While living in Namibia, then Russia, now Angola Sam and I have been primarily pedestrians. We walk. A lot. We use public transport. We've hailed taxis, taken trains and used the metro. As I walked home the other day from the school at Mitcha, I thought about how blessed we are that especially in the beginning of living in a new country we have not had the financial ability to buy a car. Yes. Read that again. It really has been a blessing. If you really want to discover a new town/city/country, do it on foot. While living in Saint Petersburg, a friend once told me that it really is like 3 different cities. One is what you see by car - things whizz by quickly, your attention is, or at the very least should be, on the road. You are anonymous. Invisible. Just another hunk of metal rolling down the road. Another is what you encounter by public transportation - buses, taxis, and metro station to metro station. The latter really simplifies the city to a network of underground tunnels, that spit you out into the daylight at or near your destination, without really uncovering anything you didn't already know. And finally, the city on foot. Here's where you'll find the REAL city. The everyday people. The sights, the sounds, yes, even the smells. And you become part of it. Gone is the anonymity of the automobile. You are one of those sights. If you're walking and you happen to look quite different from the majority of those around you on the streets, oh...I don't know...perhaps having black skin in Saint Petersburg or white skin in Lubango, You. Will. Be. One. Of. Those. Sights. Yes, but you will also really get to see the sights around you too. I don't want to lose that connection - that heartbeat I feel that reminds me, "this is where you live." And it's unfamiliar, but it will become familiar.

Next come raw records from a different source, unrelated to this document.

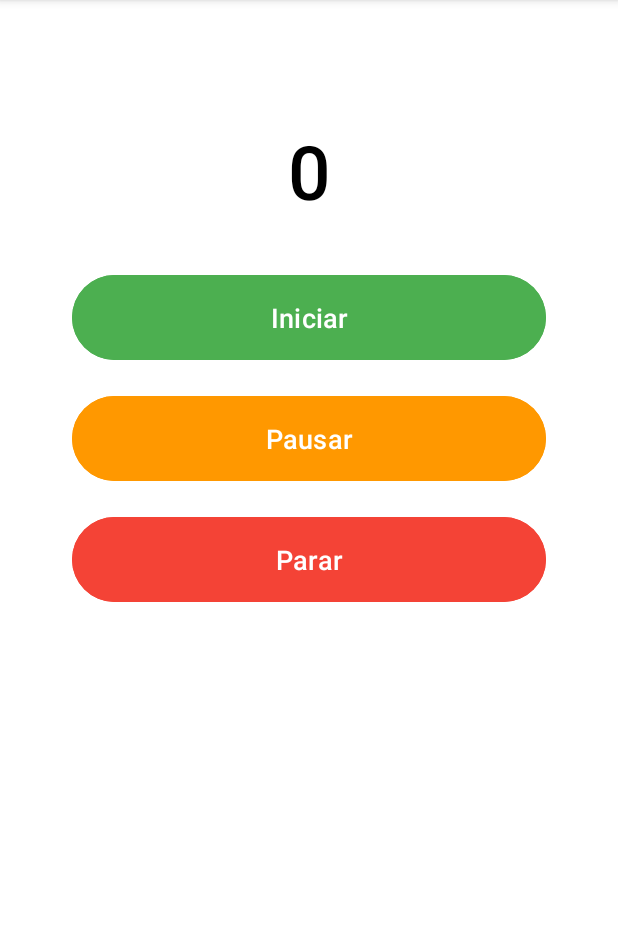
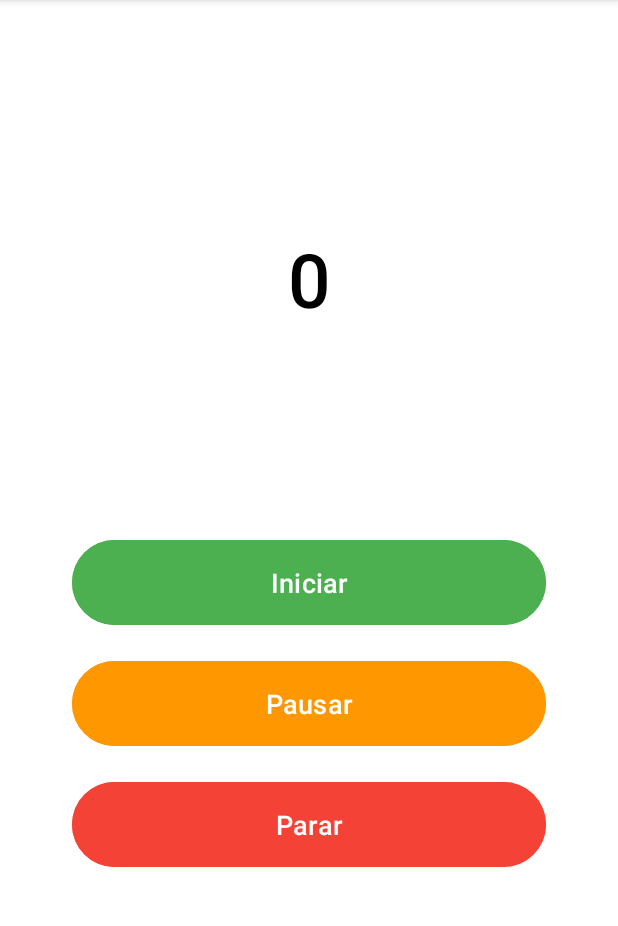
Before and after one commit to ils94/Personal_Trainer_App, an Android app: the screen it shows after launch (MainActivity), on a phone screen of 412 x 824 dp, the part 96-1022 px from its top. Run offline under Robolectric (Android 15) with nearby library versions, the phone set to English and light mode, and no system bars.

Commit message:
more code

```diff
--- a/app/src/main/res/layout/activity_config.xml
+++ b/app/src/main/res/layout/activity_config.xml
@@ -13,7 +13,7 @@
         <EditText
             android:id="@+id/exercisesInput"
             android:layout_width="match_parent"
-            android:layout_height="200dp"
+            android:layout_height="300dp"
             android:layout_marginBottom="16dp"
             android:backgroundTint="@color/light_gray"
             android:gravity="top|start"
--- a/app/src/main/res/layout/activity_main.xml
+++ b/app/src/main/res/layout/activity_main.xml
@@ -13,9 +13,9 @@
         <TextView
             android:id="@+id/timerTextView"
             android:layout_width="match_parent"
-            android:layout_height="wrap_content"
-            android:layout_marginTop="64dp"
-            android:layout_marginBottom="32dp"
+            android:layout_height="300dp"
+            android:layout_marginTop="20dp"
+            android:layout_marginBottom="20dp"
             android:fontFamily="sans-serif-medium"
             android:gravity="center"
             android:text="0"
```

Not because you change it into what is familiar. But because it changes you.